- Exercise aim
Copy out each line of the entries where the word "VerifyOTP" is present.

── Exercise data ──

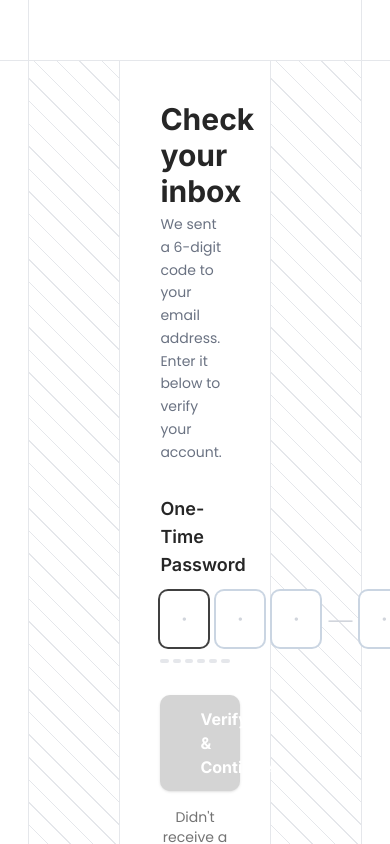
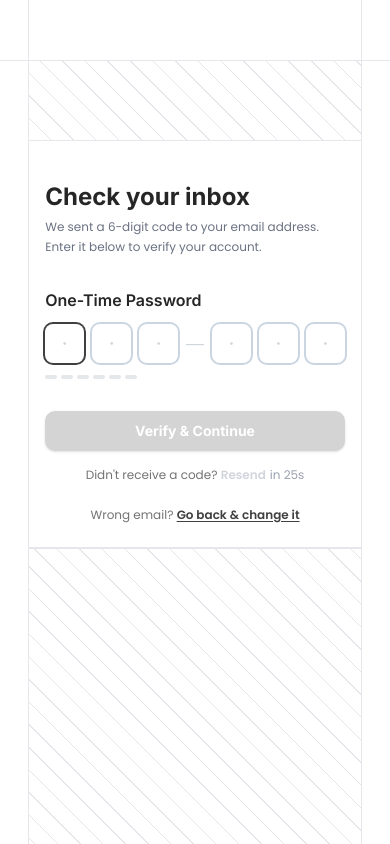
Before and after one commit to DevpratapTomar2005/prod-track, a React (Vite) app in the folder frontend/: page /auth/verify-otp in a window 390 px wide. Shown: the top 844 px of the page. Built offline with nearby package versions, Linux system fonts and the light colour scheme.

Commit message:
ADD: Make Verify OTP Responsive

```diff
--- a/frontend/src/components/VerifyOTP.tsx
+++ b/frontend/src/components/VerifyOTP.tsx
@@ -1,4 +1,4 @@
-import { useRef, useState, useEffect } from "react";
+import { useRef, useState, useEffect, Fragment } from "react";
 
 const TOTAL_DIGITS = 6;
 
@@ -86,16 +86,16 @@
   const isFilled = otp.join("").length === TOTAL_DIGITS;
 
   return (
-    <div className="flex justify-center">
-      <div className="w-[30%] border-r border-gray-200 min-h-[calc(100vh-61px)] bg-[repeating-linear-gradient(45deg,transparent,transparent_15px,#e5e7eb_15px,#e5e7eb_16px)]"></div>
+    <div className="flex justify-center max-[700px]:flex-col max-[700px]:min-h-screen max-[1050px]:justify-between">
+      <div className="w-[30%] border-r border-gray-200 min-h-[calc(100vh-61px)] bg-[repeating-linear-gradient(45deg,transparent,transparent_15px,#e5e7eb_15px,#e5e7eb_16px)] max-[700px]:w-full max-[700px]:min-h-[80px] max-[700px]:border-b max-[700px]:border-r-0 max-[800px]:w-[15%] max-[1050px]:w-[20%] max-[500px]:min-h-[80px] max-[350px]:min-h-[80px]"></div>
 
-      <div className="w-[45%] bg-white relative z-1">
-        <div className="mx-10 mb-6 mt-10">
-          <div className="mb-8">
-            <h2 className="font-inter text-3xl font-bold text-neutral-800 mb-1">
+      <div className="w-[45%] max-[700px]:w-full max-[1050px]:w-[60%] bg-white relative z-1">
+        <div className="mx-10 mb-6 mt-10 max-[700px]:max-w-[350px] max-[800px]:mx-auto max-[850px]:mx-7 max-[500px]:mx-4 max-[500px]:max-w-full max-[380px]:mx-3 max-[380px]:mt-6 max-[350px]:mx-2.5 max-[350px]:mt-4">
+          <div className="mb-8 max-[380px]:mb-5 max-[350px]:mb-4">
+            <h2 className="font-inter text-3xl font-bold text-neutral-800 mb-1 max-[500px]:text-2xl max-[380px]:text-xl max-[350px]:text-lg">
               Check your inbox
             </h2>
-            <p className="font-poppins text-gray-500 text-sm leading-relaxed">
+            <p className="font-poppins text-gray-500 text-sm leading-relaxed max-[500px]:text-xs max-[380px]:text-[11px] max-[380px]:leading-snug max-[350px]:text-[10px]">
               We sent a 6-digit code to your email address.
               <br />
               Enter it below to verify your account.
@@ -103,11 +103,11 @@
           </div>
 
           <div className="mb-2">
-            <label className="text-lg font-inter font-semibold text-neutral-800 block mb-3">
+            <label className="text-lg font-inter font-semibold text-neutral-800 block mb-3 max-[500px]:text-base max-[380px]:text-sm max-[380px]:mb-2 max-[350px]:text-xs max-[350px]:mb-1.5">
               One-Time Password
             </label>
             <div
-              className={`flex items-center gap-2 ${shake ? "animate-[shake_0.4s_ease-in-out]" : ""}`}
+              className={`flex items-center gap-2 max-[500px]:w-full max-[380px]:gap-1 max-[350px]:gap-0.5 ${shake ? "animate-[shake_0.4s_ease-in-out]" : ""}`}
               onPaste={handlePaste}
               style={
                 shake
@@ -118,9 +118,9 @@
               }
             >
               {Array.from({ length: TOTAL_DIGITS }).map((_, i) => (
-                <div key={i} className="flex items-center gap-2">
+                <Fragment key={i}>
                   {i === 3 && (
-                    <span className="text-gray-300 font-light text-2xl select-none">
+                    <span className="text-gray-300 font-light text-2xl select-none shrink-0 max-[500px]:text-lg max-[380px]:text-base max-[350px]:text-sm">
                       —
                     </span>
                   )}
@@ -135,7 +135,12 @@
                     onChange={(e) => handleChange(i, e.target.value)}
                     onKeyDown={(e) => handleKeyDown(i, e)}
                     className={`
-                      h-14 w-12 text-center text-xl font-bold font-inter
+                      h-14 w-12 text-center text-xl font-bold font-inter shrink-0
+                      max-[500px]:h-auto max-[500px]:w-auto max-[500px]:flex-1
+                      max-[500px]:aspect-square max-[500px]:shrink
+                      max-[500px]:max-w-[48px] max-[500px]:min-w-[38px]
+                      max-[500px]:text-base max-[380px]:text-sm
+                      max-[350px]:min-w-[32px] max-[350px]:text-xs
                       appearance-none focus:outline-none
                       text-neutral-800 placeholder:text-gray-300
                       ring-2 rounded-md
@@ -148,17 +153,19 @@
                     `}
                     placeholder="·"
                   />
-                </div>
+                </Fragment>
               ))}
             </div>
           </div>
 
-          <div className="flex gap-1 mb-8 mt-3">
+          <div className="flex gap-1 mb-8 mt-3 max-[380px]:mb-5 max-[380px]:mt-2 max-[350px]:mb-4 max-[350px]:mt-1.5 max-[350px]:gap-0.5">
             {Array.from({ length: TOTAL_DIGITS }).map((_, i) => (
               <div
                 key={i}
                 className={`h-1 rounded-full transition-all duration-300 ease-in-out ${
-                  otp[i] ? "w-6 bg-cyan-400" : "w-3 bg-gray-200"
+                  otp[i]
+                    ? "w-6 bg-cyan-400 max-[380px]:w-4 max-[350px]:w-3"
+                    : "w-3 bg-gray-200 max-[380px]:w-2 max-[350px]:w-1.5"
                 }`}
               />
             ))}
@@ -169,7 +176,10 @@
               onClick={handleVerify}
               className={`
                 rounded-lg w-full px-10 py-3 font-bold font-inter text-white cursor-pointer shadow
-                transition-colors duration-150 ease-in-out
+                transition-colors duration-150 ease-in-out max-[800px]:w-[360px] max-[800px]:mx-auto
+                max-[500px]:w-full max-[500px]:px-4 max-[500px]:py-2.5 max-[500px]:text-sm
+                max-[380px]:px-2 max-[380px]:py-2 max-[380px]:text-xs
+                max-[350px]:px-1.5 max-[350px]:py-1.5 max-[350px]:text-[11px]
                 ${
                   isFilled
                     ? "bg-neutral-800 hover:bg-neutral-700"
@@ -182,7 +192,7 @@
           </div>
 
           <div className="text-center">
-            <p className="text-sm text-neutral-500 font-poppins">
+            <p className="text-sm text-neutral-500 font-poppins max-[500px]:text-xs max-[380px]:text-[11px] max-[350px]:text-[10px]">
               Didn't receive a code?{" "}
               <button
                 onClick={handleResend}
@@ -200,8 +210,8 @@
               )}
             </p>
           </div>
-          <div className="mt-6 text-center">
-            <p className="text-sm text-neutral-500 font-poppins">
+          <div className="mt-6 text-center max-[380px]:mt-4 max-[350px]:mt-3">
+            <p className="text-sm text-neutral-500 font-poppins max-[500px]:text-xs max-[380px]:text-[11px] max-[350px]:text-[10px]">
               Wrong email?{" "}
               <a
                 href="/register"
@@ -213,9 +223,9 @@
           </div>
         </div>
 
-        <div className="w-full bg-gray-200 h-px mb-10 relative left-0"></div>
+        <div className="w-full bg-gray-200 h-px mb-10 relative left-0 max-[700px]:mb-0"></div>
       </div>
-      <div className="w-[30%] border-l border-gray-200 min-h-[calc(100vh-61px)] bg-[repeating-linear-gradient(45deg,transparent,transparent_15px,#e5e7eb_15px,#e5e7eb_16px)]"></div>
+      <div className="w-[30%] border-l border-gray-200 min-h-[calc(100vh-61px)] bg-[repeating-linear-gradient(45deg,transparent,transparent_15px,#e5e7eb_15px,#e5e7eb_16px)] max-[700px]:w-full max-[700px]:min-h-[60px] max-[700px]:flex-1 max-[700px]:border-t max-[700px]:border-l-0 max-[800px]:w-[15%] max-[1050px]:w-[20%]"></div>
 
       {/* Shake keyframe injected inline */}
       <style>{`
```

───

- Task response
--- a/frontend/src/components/VerifyOTP.tsx
+++ b/frontend/src/components/VerifyOTP.tsx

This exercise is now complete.